You Live in a State Where Keeping the House Comes with Requirements
Some states require that you show that you can continue making payments on the house after the divorce and during a bankruptcy filing and discharge. If you cannot, the judge could order you to sell the house, and use whatever profits gained to pay your debts and help you move into an apartment. Granted, this would be an uncommon occurrence, but it does happen.
Your Decision to File for Bankruptcy Affects Your Ex's Credit
If you received the house in the divorce but you have not transferred over the title into your name alone, filing for bankruptcy negatively affects your ex's credit. The house is named as an asset in your bankruptcy filing; as such, your mortgage lender can and will notify the other party of the bankruptcy. Your ex can then sue for the house to save it from being lost in the bankruptcy and prevent damage to his/her credit. In this way, you may lose the house after winning it from your ex in the divorce proceedings.
The Marital Home Is Supposed to Be Sold and Profits Split, but Becomes the Means of Debt Consolidation

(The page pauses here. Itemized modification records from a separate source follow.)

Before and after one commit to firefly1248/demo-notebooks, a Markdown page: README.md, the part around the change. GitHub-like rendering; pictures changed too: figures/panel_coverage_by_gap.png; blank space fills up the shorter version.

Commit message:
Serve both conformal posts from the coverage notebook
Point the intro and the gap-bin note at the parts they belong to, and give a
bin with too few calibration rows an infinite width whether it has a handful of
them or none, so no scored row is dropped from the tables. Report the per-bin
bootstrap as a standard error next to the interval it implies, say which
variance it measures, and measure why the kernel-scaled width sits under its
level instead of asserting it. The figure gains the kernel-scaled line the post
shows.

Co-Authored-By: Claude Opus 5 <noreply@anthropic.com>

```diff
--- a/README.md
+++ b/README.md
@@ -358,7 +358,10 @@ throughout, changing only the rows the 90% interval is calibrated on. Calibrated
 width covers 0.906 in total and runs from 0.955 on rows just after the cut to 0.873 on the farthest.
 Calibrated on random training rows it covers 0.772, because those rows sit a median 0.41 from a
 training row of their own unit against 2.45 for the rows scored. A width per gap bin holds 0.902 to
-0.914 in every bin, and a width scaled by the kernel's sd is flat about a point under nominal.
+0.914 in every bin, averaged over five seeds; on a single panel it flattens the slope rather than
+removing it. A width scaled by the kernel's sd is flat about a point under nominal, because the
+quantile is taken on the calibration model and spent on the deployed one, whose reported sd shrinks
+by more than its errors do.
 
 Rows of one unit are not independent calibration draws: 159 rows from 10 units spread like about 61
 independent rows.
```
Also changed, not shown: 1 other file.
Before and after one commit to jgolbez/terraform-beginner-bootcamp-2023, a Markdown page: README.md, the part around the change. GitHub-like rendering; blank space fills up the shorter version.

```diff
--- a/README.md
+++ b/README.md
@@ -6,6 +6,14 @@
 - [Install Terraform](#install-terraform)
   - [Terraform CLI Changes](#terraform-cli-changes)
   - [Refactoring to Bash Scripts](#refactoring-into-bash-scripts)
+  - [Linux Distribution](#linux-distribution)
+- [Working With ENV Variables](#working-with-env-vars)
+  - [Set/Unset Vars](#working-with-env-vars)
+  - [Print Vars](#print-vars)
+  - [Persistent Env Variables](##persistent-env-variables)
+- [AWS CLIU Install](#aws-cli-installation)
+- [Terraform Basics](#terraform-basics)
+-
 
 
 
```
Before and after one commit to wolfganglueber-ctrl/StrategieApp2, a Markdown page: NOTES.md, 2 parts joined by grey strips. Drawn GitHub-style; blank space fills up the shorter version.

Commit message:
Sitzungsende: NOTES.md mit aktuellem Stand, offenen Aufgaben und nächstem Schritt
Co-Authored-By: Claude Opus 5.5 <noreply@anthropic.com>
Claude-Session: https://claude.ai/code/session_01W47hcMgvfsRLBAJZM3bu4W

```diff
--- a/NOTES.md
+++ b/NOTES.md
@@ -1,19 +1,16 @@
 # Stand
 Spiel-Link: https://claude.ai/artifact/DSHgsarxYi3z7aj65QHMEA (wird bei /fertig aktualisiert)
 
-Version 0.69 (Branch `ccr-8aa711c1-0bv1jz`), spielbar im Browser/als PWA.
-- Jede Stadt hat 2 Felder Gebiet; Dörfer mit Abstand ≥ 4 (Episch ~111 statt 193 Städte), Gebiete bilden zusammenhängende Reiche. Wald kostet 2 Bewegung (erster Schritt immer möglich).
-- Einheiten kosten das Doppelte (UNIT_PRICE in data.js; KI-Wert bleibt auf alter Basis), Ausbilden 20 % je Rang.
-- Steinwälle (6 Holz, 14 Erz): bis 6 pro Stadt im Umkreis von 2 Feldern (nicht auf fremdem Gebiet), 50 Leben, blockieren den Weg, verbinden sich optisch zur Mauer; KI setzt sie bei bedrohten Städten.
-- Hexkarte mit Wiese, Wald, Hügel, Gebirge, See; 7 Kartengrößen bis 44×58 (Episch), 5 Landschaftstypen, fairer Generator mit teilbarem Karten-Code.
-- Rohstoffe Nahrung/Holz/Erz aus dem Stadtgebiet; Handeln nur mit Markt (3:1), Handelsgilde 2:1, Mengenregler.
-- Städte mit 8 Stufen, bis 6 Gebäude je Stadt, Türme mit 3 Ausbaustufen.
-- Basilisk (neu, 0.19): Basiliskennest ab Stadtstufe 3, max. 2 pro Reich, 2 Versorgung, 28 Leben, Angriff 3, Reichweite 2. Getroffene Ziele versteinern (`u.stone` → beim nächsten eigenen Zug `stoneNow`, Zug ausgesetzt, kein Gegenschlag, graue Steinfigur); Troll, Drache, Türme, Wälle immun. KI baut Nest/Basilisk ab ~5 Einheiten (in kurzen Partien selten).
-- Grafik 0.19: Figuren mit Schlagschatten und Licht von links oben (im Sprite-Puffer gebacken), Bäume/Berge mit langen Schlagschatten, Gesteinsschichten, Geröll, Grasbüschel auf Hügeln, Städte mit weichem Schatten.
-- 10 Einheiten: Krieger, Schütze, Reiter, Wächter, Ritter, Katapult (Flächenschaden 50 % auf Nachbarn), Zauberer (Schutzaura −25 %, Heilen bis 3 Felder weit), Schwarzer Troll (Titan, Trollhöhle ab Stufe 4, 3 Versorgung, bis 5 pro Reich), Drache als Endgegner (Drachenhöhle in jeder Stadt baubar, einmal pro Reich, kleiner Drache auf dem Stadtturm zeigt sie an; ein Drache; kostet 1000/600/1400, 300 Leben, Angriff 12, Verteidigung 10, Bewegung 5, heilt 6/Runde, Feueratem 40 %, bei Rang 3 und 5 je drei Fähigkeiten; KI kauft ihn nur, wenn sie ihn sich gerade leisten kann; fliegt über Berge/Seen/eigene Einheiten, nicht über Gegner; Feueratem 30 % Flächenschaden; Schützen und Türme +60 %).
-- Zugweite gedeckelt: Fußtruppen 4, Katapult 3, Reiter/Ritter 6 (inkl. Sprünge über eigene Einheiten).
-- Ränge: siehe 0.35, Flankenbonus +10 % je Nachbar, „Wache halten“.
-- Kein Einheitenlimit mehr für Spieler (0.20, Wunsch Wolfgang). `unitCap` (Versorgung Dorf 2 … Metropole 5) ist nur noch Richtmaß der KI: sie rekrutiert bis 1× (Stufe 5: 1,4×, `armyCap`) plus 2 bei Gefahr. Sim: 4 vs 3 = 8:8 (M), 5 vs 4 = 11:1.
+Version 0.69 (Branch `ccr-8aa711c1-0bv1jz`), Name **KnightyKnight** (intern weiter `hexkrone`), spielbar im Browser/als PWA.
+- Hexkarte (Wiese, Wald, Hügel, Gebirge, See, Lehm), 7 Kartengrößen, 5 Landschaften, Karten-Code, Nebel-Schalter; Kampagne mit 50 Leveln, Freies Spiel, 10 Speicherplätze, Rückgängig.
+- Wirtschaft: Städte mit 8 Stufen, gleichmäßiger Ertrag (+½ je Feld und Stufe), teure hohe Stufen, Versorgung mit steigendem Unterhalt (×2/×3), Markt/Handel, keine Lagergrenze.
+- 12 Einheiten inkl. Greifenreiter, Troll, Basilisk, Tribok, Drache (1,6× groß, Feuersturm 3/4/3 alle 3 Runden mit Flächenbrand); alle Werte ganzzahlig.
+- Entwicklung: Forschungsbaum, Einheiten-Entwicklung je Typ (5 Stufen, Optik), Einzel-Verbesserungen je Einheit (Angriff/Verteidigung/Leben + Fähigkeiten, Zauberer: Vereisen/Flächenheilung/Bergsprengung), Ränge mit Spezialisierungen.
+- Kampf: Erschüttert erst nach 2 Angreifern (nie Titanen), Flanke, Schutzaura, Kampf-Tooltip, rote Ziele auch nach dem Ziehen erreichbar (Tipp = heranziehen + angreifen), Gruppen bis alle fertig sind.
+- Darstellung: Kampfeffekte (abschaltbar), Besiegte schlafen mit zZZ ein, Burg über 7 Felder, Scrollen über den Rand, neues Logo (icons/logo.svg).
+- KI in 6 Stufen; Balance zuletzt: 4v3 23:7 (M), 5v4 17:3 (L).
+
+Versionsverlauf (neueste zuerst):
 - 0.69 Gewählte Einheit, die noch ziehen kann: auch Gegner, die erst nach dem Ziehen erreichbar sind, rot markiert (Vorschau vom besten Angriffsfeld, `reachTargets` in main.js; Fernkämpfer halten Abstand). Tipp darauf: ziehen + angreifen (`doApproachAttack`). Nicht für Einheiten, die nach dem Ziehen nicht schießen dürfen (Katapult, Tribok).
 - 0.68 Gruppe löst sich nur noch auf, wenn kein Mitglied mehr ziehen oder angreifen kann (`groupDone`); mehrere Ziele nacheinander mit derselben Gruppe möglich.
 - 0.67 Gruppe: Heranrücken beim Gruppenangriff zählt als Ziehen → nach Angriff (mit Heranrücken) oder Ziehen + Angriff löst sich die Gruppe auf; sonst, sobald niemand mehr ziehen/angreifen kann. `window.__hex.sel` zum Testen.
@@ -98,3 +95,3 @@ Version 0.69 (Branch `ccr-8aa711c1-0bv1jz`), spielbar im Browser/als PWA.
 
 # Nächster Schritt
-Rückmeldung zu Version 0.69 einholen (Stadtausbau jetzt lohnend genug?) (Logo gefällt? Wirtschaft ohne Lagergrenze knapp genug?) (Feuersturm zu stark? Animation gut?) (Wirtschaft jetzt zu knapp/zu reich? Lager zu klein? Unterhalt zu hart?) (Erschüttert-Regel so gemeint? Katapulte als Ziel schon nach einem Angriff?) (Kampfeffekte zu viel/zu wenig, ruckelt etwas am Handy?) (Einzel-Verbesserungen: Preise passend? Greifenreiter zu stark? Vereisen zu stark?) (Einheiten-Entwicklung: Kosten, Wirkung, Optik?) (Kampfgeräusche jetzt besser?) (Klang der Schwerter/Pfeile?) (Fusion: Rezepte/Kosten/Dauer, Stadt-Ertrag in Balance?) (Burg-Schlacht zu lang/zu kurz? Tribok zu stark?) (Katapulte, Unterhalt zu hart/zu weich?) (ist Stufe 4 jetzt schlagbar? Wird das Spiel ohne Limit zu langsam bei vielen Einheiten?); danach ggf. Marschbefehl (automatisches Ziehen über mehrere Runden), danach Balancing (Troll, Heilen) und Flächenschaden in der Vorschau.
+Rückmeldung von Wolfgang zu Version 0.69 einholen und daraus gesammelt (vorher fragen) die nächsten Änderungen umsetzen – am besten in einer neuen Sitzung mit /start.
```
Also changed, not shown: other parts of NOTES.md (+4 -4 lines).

Probably one of the worst-case scenarios that can happen in another handful of states is when you are recently divorced and the judge rules that no one gets the marital home. Instead, the marital home has to be sold, and the profits have to be split between you and your ex. If you file for bankruptcy before the home is sold, the home is listed as an asset for sale, and all of the profits from the sale could be seized or ordered by the courts to pay for your debts. This might create more issues with your ex, so it is a good idea to ask your bankruptcy lawyer how to proceed in this situation (if it applies to you).
For more information, contact a bankruptcy attorney in your area today.